Assignment:
Copy every line from the records below that holds the word "shown".

Records supplied:

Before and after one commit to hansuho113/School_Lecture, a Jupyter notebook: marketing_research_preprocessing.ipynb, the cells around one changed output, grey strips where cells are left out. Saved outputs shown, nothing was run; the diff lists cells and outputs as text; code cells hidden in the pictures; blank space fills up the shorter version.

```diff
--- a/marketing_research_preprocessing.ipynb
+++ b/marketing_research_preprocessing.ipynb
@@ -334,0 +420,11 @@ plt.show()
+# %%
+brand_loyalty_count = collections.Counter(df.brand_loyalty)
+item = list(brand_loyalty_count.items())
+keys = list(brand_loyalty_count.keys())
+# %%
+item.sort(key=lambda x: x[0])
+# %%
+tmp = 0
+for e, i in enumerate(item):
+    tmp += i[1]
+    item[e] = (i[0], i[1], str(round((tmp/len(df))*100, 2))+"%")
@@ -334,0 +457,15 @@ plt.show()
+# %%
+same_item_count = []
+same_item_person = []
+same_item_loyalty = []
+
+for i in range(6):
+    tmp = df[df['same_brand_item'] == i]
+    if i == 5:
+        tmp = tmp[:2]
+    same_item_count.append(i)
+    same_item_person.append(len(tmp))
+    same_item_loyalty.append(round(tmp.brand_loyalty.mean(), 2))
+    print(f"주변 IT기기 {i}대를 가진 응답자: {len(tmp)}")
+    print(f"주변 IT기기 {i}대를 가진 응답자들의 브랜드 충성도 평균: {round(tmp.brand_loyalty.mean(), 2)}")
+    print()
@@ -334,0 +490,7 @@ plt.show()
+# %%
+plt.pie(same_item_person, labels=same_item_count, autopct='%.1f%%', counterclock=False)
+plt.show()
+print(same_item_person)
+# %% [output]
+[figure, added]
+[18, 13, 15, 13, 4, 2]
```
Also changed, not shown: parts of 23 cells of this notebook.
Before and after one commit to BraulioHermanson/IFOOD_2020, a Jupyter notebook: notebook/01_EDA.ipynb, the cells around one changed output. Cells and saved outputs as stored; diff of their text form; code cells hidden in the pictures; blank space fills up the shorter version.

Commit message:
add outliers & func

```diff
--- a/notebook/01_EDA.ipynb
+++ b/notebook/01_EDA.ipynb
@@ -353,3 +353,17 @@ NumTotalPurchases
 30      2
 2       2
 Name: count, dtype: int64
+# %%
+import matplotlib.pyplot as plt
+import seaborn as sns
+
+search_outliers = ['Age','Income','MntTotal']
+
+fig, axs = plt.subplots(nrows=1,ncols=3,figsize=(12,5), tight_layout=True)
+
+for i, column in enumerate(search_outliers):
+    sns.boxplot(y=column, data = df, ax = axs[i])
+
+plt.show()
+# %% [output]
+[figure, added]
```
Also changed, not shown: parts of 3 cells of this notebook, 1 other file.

---

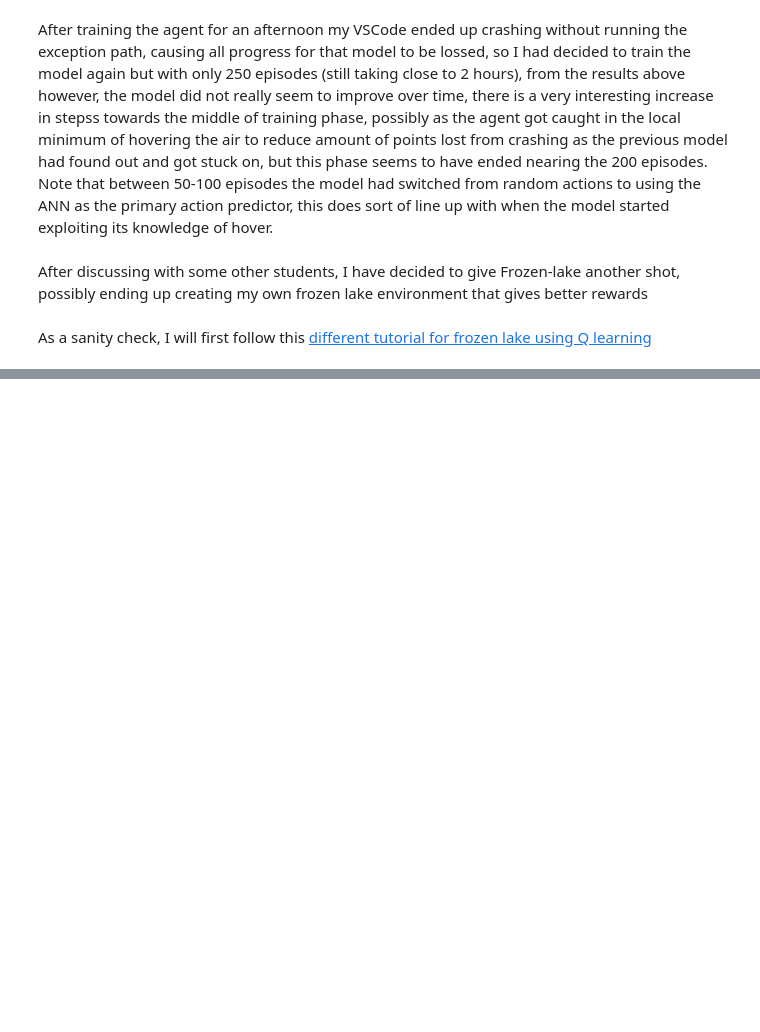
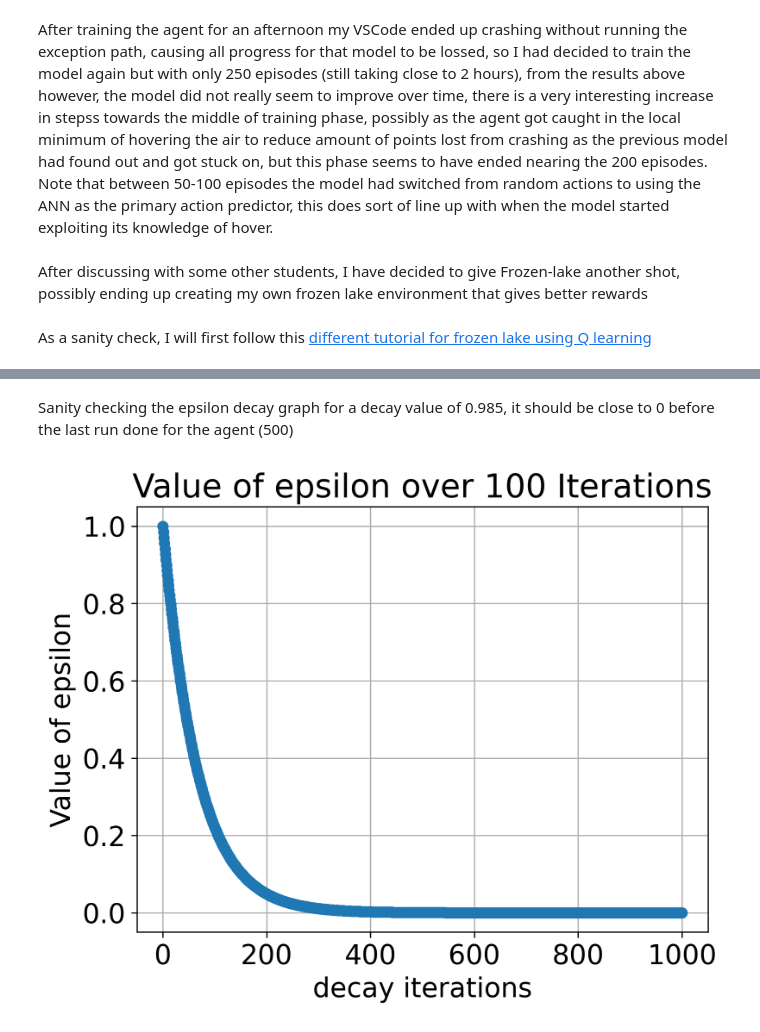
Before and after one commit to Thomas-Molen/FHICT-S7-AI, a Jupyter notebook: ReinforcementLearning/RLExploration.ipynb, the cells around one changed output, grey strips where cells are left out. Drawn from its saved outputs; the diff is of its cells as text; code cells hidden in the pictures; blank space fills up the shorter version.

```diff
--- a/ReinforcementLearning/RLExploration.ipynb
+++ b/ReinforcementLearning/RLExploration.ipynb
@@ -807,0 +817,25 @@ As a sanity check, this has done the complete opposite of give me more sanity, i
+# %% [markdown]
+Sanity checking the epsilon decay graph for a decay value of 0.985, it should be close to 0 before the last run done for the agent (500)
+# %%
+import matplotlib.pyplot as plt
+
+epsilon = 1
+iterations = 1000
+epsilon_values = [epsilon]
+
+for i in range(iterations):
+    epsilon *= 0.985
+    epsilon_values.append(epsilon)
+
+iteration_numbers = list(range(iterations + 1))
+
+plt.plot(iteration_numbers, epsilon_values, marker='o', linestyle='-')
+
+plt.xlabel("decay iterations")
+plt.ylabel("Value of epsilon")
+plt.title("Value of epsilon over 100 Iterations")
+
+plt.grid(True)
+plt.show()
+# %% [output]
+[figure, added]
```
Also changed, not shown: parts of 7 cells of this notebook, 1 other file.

* * *

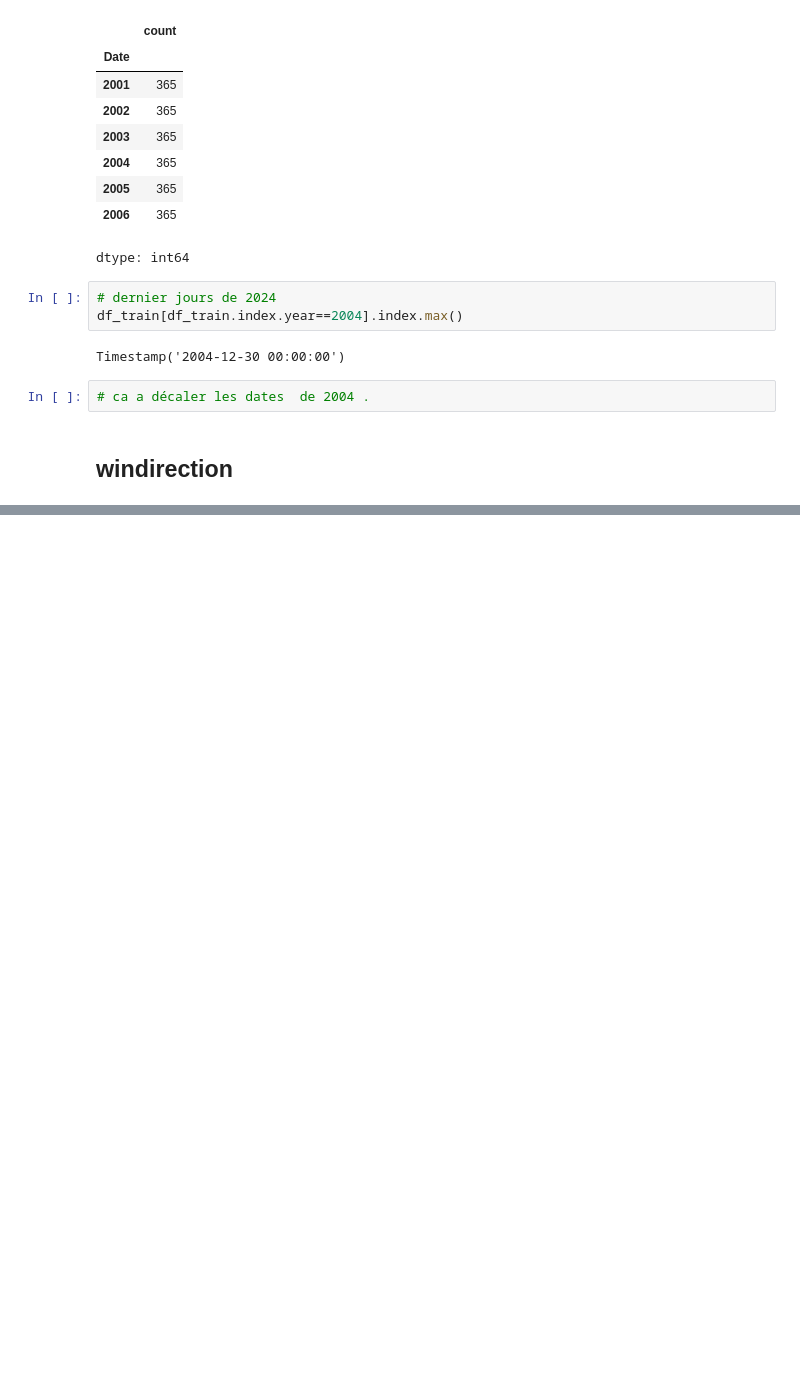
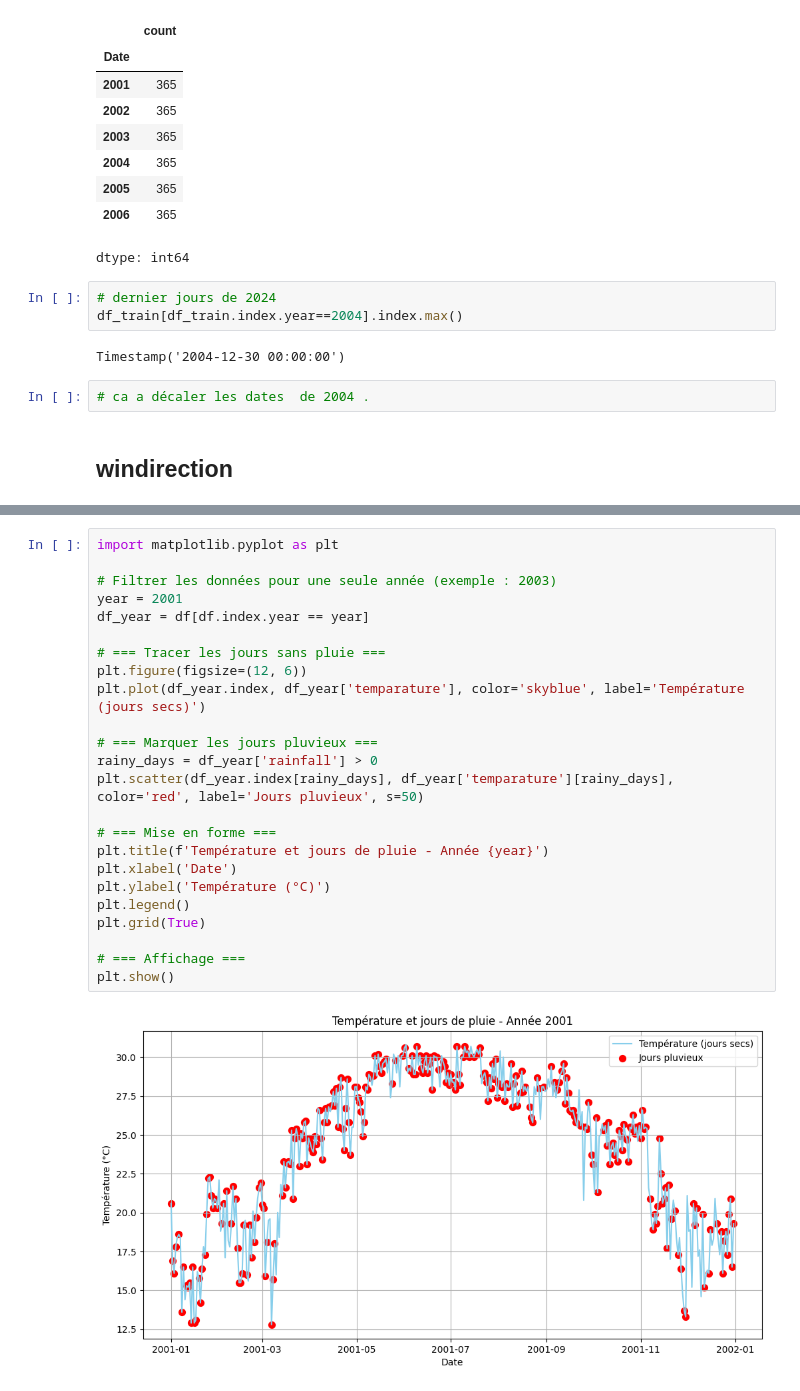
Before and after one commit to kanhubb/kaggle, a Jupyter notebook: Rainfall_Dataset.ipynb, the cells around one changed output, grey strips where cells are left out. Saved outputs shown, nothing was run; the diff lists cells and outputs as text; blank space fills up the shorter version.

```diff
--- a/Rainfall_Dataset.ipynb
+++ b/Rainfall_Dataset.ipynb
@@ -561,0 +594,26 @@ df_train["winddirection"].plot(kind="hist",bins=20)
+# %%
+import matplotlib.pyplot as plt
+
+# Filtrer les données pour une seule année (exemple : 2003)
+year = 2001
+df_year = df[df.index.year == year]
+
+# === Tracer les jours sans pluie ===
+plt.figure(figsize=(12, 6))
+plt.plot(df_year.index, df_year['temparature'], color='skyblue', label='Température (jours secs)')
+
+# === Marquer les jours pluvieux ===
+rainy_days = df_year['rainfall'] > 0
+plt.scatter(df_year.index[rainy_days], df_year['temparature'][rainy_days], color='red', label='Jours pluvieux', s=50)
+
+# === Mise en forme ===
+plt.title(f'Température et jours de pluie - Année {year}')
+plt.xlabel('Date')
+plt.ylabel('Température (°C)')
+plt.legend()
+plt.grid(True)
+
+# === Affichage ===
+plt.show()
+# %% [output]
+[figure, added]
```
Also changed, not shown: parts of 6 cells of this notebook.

Response:
Before and after one commit to hansuho113/School_Lecture, a Jupyter notebook: marketing_research_preprocessing.ipynb, the cells around one changed output, grey strips where cells are left out. Saved outputs shown, nothing was run; the diff lists cells and outputs as text; code cells hidden in the pictures; blank space fills up the shorter version.
Also changed, not shown: parts of 23 cells of this notebook.
Also changed, not shown: parts of 3 cells of this notebook, 1 other file.
Also changed, not shown: parts of 7 cells of this notebook, 1 other file.
Before and after one commit to kanhubb/kaggle, a Jupyter notebook: Rainfall_Dataset.ipynb, the cells around one changed output, grey strips where cells are left out. Saved outputs shown, nothing was run; the diff lists cells and outputs as text; blank space fills up the shorter version.
Also changed, not shown: parts of 6 cells of this notebook.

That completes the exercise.